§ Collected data
▽

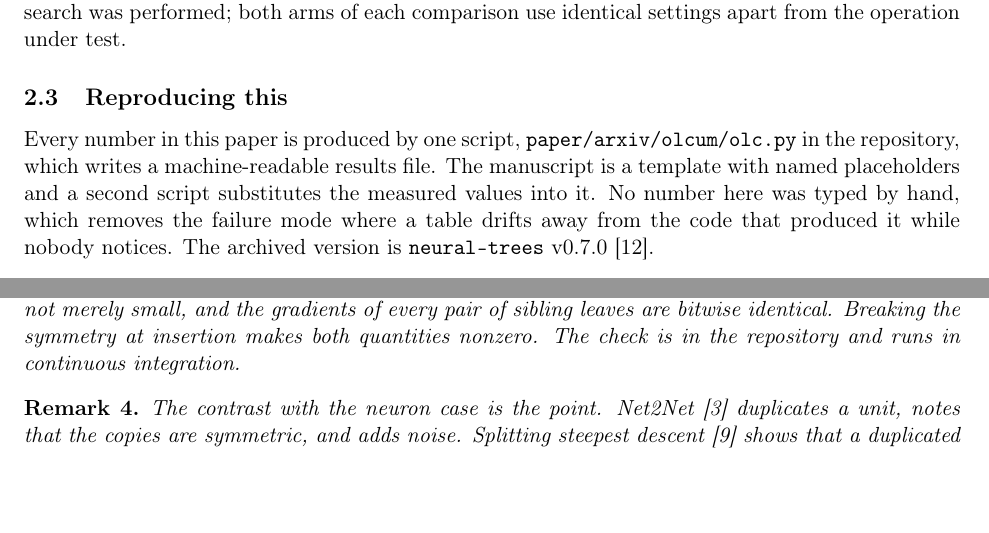
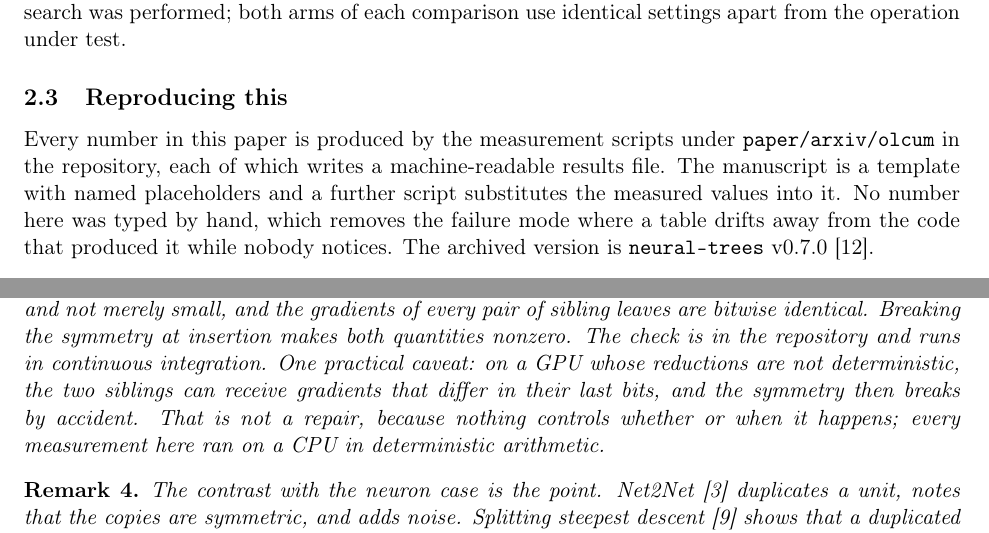
Before and after one commit to cgrtml/neural-trees, a LaTeX paper (paper/arxiv/main.tex): two parts of pages 3 and 4 of 13, joined at a grey line, cut so that both start at the same text, the shorter picture padded with empty space. Compiled offline with pdfLaTeX.

```diff
--- a/paper/arxiv/main.tex
+++ b/paper/arxiv/main.tex
@@ -168,9 +169,10 @@
 
 \subsection{Reproducing this}
 
-Every number in this paper is produced by one script,
-\texttt{paper/arxiv/olcum/olc.py} in the repository, which writes a machine-readable results file. The manuscript is a template with named placeholders and
-a second script substitutes the measured values into it. No number here was
+Every number in this paper is produced by the measurement scripts under
+\texttt{paper/arxiv/olcum} in the repository, each of which writes a
+machine-readable results file. The manuscript is a template with named
+placeholders and a further script substitutes the measured values into it. No number here was
 typed by hand, which removes the failure mode where a table drifts away from the
 code that produced it while nobody notices. The archived version is
 \texttt{neural-trees} v0.7.0 \cite{temel2026neuraltrees}.
@@ -267,7 +269,12 @@
 the sum of absolute values over both weights and biases being $0$ and not
 merely small, and the gradients of every pair of sibling leaves are bitwise
 identical. Breaking the symmetry at insertion makes both quantities nonzero.
-The check is in the repository and runs in continuous integration.
+The check is in the repository and runs in continuous integration. One
+practical caveat: on a GPU whose reductions are not deterministic, the two
+siblings can receive gradients that differ in their last bits, and the
+symmetry then breaks by accident. That is not a repair, because nothing
+controls whether or when it happens; every measurement here ran on a CPU in
+deterministic arithmetic.
 \end{remark}
 
 \begin{remark}
```
Also changed, not shown: paper/arxiv/abstract-v2-arxiv.txt (+2 -2 lines), paper/arxiv/main.tex (13 more changed lines), 1 other file.
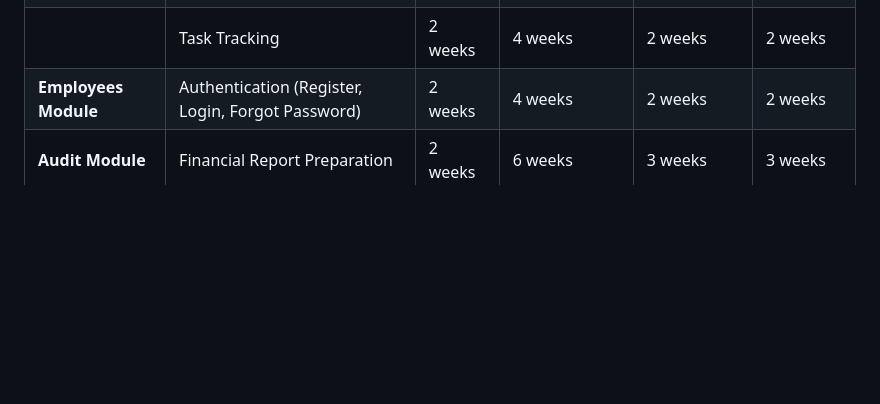
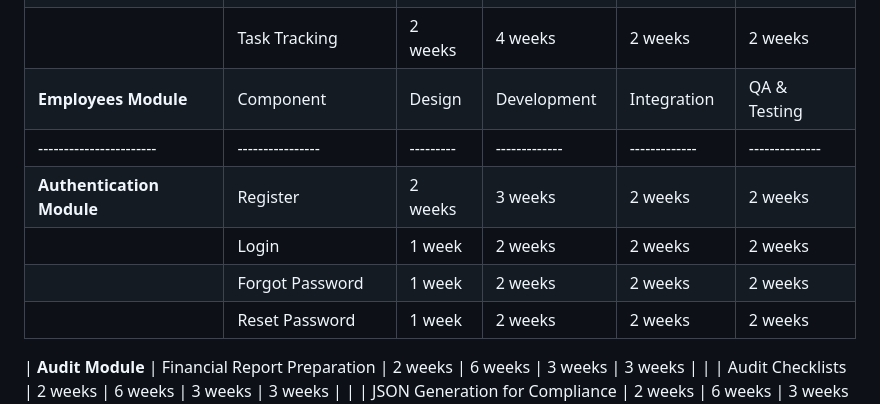
Before and after one commit to wallet-plus/CA-Optima-ERP, a Markdown page: SOW.md, the part around the change. Rendered like a GitHub page; blank space fills up the shorter version.

```diff
--- a/SOW.md
+++ b/SOW.md
@@ -43,7 +43,13 @@ WalletPlus Software will be designed as a cloud-based or on-premise solution, pr
 |  | Billing & Receipts | 2 weeks | 4 weeks | 3 weeks | 2 weeks |
 |  | Attendance Tracking | 1 week | 2 weeks | 2 weeks | 2 weeks |
 |  | Task Tracking | 2 weeks | 4 weeks | 2 weeks | 2 weeks |
-| **Employees Module** | Authentication (Register, Login, Forgot Password) | 2 weeks | 4 weeks | 2 weeks | 2 weeks |
+| **Employees Module**  | Component      | Design  | Development | Integration | QA & Testing |
+|-----------------------|----------------|---------|-------------|-------------|--------------|
+| **Authentication Module** | Register       | 2 weeks | 3 weeks     | 2 weeks     | 2 weeks      |
+|                       | Login          | 1 week  | 2 weeks     | 2 weeks     | 2 weeks      |
+|                       | Forgot Password| 1 week  | 2 weeks     | 2 weeks     | 2 weeks      |
+|                       | Reset Password | 1 week  | 2 weeks     | 2 weeks     | 2 weeks      |
+
 | **Audit Module** | Financial Report Preparation | 2 weeks | 6 weeks | 3 weeks | 3 weeks |
 |  | Audit Checklists | 2 weeks | 6 weeks | 3 weeks | 3 weeks |
 |  | JSON Generation for Compliance | 2 weeks | 6 weeks | 3 weeks | 3 weeks |
```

△

§ HOW TO COMPLETE THIS TASK
For each line in the data that holds the word "weeks", copy the line.

§ RESPONSE TO THE EXERCISE
 |  | Billing & Receipts | 2 weeks | 4 weeks | 3 weeks | 2 weeks |
 |  | Attendance Tracking | 1 week | 2 weeks | 2 weeks | 2 weeks |
 |  | Task Tracking | 2 weeks | 4 weeks | 2 weeks | 2 weeks |
-| **Employees Module** | Authentication (Register, Login, Forgot Password) | 2 weeks | 4 weeks | 2 weeks | 2 weeks |
+| **Authentication Module** | Register       | 2 weeks | 3 weeks     | 2 weeks     | 2 weeks      |
+|                       | Login          | 1 week  | 2 weeks     | 2 weeks     | 2 weeks      |
+|                       | Forgot Password| 1 week  | 2 weeks     | 2 weeks     | 2 weeks      |
+|                       | Reset Password | 1 week  | 2 weeks     | 2 weeks     | 2 weeks      |
 | **Audit Module** | Financial Report Preparation | 2 weeks | 6 weeks | 3 weeks | 3 weeks |
 |  | Audit Checklists | 2 weeks | 6 weeks | 3 weeks | 3 weeks |
 |  | JSON Generation for Compliance | 2 weeks | 6 weeks | 3 weeks | 3 weeks |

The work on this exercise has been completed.